There is no shortage of blame for the financial debacle rocking America and scaring the world. And among the names popping up in the pathology of this vicious malaise are former Fed Chairman Alan Greenspan, former Treasury Secretary Robert Rubin, former Texas Senator Phil Gramm, and former President Bill Clinton. It was on their watch that the banking strictures of the 1933 Glass-Steagall Act were dismantled. Some critics say tearing down the barriers between commercial and investment banks contributed to the current crisis because it allowed commercial banks such as Citigroup (C) to trade mortgage-backed securities. In fact, former Citi CEO Sandy Weill led the fight for deregulation. President Clinton was in New York this week for the annual meeting of his philanthropy, the Clinton Global Initiative, and I asked him about the banking crisis.MARIA BARTIROMO
Mr. President, in 1999 you signed a bill essentially rolling back Glass-Steagall and deregulating banking. In light of what has gone on, do you regret that decision?FORMER PRESIDENT BILL CLINTON
No, because it wasn't a complete deregulation at all. We still have heavy regulations and insurance on bank deposits, requirements on banks for capital and for disclosure. I thought at the time that it might lead to more stable investments and a reduced pressure on Wall Street to produce quarterly profits that were always bigger than the previous quarter. But I have really thought about this a lot. I don't see that signing that bill had anything to do with the current crisis. Indeed, one of the things that has helped stabilize the current situation as much as it has is the purchase of Merrill Lynch (MER) by Bank of America (BAC), which was much smoother than it would have been if I hadn't signed that bill.
Phil Gramm, who was then the head of the Senate Banking Committee and until recently a close economic adviser of Senator McCain, was a fierce proponent of banking deregulation. Did he sell you a bill of goods?

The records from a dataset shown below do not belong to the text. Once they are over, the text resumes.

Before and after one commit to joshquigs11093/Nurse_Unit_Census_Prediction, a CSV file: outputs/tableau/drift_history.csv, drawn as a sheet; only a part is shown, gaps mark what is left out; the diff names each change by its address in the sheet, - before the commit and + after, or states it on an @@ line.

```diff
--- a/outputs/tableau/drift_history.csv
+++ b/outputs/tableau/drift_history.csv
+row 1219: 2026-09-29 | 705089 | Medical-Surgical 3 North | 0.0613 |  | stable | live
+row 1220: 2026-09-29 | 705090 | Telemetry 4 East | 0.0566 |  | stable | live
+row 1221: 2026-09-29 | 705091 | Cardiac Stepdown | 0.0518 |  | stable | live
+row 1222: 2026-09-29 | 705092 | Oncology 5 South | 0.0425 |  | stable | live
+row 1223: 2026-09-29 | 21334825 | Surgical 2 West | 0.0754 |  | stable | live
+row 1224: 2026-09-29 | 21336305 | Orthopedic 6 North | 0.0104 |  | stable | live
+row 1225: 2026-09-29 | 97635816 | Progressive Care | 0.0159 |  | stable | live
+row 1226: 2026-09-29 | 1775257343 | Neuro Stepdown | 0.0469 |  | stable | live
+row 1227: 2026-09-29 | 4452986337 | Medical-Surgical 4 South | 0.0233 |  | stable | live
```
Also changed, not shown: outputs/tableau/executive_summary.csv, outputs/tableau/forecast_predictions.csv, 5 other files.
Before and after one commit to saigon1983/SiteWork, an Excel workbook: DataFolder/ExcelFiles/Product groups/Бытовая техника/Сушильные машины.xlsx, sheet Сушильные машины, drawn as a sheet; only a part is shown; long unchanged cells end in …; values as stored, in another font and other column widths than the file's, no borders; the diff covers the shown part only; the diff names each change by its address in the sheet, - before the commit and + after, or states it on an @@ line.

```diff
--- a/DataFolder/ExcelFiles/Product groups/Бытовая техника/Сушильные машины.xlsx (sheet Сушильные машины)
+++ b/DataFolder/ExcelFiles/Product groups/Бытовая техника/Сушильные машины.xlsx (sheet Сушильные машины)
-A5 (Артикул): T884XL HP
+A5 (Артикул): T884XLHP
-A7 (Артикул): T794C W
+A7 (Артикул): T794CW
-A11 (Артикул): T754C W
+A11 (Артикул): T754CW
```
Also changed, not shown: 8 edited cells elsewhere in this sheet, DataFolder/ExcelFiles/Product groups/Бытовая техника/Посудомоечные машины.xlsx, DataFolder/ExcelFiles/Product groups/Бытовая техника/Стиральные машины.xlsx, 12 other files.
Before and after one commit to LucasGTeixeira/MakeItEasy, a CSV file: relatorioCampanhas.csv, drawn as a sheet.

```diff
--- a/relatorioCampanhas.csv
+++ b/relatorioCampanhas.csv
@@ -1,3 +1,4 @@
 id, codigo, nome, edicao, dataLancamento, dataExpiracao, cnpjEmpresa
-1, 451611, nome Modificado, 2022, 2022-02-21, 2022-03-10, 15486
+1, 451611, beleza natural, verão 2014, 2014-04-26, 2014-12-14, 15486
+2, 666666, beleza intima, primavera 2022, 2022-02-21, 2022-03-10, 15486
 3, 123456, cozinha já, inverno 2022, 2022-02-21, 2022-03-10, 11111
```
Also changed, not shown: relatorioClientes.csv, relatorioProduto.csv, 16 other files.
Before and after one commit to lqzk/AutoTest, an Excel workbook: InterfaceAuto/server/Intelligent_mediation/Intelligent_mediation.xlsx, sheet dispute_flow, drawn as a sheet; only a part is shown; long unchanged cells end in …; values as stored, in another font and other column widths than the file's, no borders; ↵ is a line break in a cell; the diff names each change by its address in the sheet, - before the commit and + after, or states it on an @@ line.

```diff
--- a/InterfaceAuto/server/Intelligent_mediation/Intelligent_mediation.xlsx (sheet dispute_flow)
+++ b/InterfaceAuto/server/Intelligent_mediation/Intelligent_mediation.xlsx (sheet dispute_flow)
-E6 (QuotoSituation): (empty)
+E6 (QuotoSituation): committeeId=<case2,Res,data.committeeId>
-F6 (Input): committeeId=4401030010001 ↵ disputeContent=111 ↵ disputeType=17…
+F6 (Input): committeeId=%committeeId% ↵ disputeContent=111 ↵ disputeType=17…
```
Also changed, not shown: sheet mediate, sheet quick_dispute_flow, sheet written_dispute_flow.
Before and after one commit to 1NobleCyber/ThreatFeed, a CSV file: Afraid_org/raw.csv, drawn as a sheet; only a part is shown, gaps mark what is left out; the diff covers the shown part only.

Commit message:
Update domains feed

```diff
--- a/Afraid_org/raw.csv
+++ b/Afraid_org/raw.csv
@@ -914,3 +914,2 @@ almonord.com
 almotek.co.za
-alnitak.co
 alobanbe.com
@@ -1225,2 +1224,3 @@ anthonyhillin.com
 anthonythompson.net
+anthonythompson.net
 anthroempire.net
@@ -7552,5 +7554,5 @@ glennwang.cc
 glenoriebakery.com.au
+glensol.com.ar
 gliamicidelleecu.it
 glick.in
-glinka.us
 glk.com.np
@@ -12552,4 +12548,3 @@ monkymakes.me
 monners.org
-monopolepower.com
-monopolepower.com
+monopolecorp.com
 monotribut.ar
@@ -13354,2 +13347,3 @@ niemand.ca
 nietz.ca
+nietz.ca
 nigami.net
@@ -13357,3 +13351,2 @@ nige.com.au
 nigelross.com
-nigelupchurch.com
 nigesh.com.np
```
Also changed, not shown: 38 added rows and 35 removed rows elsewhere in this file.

Not on this bill I don't think he did. You know, Phil Gramm and I disagreed on a lot of things, but he can't possibly be wrong about everything. On the Glass-Steagall thing, like I said, if you could demonstrate to me that it was a mistake, I'd be glad to look at the evidence. But I can't blame [the Republicans]. This wasn't something they forced me into. I really believed that given the level of oversight of banks and their ability to have more patient capital, if you made it possible for [commercial banks] to go into the investment banking business as Continental European investment banks could always do, that it might give us a more stable source of long-term investment.